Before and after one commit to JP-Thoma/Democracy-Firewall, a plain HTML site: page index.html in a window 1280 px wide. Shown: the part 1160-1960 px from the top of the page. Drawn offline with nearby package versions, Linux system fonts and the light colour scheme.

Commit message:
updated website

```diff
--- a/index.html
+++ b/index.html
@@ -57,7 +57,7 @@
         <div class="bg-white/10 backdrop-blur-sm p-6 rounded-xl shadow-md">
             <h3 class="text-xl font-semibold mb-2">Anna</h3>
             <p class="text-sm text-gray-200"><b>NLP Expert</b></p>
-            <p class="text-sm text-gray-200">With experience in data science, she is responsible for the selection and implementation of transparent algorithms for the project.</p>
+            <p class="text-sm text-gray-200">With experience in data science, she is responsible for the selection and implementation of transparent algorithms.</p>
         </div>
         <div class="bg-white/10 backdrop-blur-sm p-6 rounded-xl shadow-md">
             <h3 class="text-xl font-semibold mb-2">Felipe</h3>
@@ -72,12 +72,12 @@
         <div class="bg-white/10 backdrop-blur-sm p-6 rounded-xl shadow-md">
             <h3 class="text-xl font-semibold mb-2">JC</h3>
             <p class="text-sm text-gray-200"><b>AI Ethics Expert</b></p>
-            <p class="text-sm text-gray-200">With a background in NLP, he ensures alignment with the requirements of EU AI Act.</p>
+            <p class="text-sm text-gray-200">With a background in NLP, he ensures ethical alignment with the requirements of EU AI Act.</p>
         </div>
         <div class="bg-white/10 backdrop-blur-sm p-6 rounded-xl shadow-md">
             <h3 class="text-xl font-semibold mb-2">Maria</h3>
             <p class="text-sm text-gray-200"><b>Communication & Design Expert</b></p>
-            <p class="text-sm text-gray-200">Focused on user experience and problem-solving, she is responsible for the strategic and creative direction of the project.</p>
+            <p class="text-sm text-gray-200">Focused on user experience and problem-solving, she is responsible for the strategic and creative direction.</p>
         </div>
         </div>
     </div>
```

• _WHAT IS EXPECTED_
Tally the lines of the material in which the string "experience" occurs, and present only that tally.

• _WRITTEN ANSWER_
4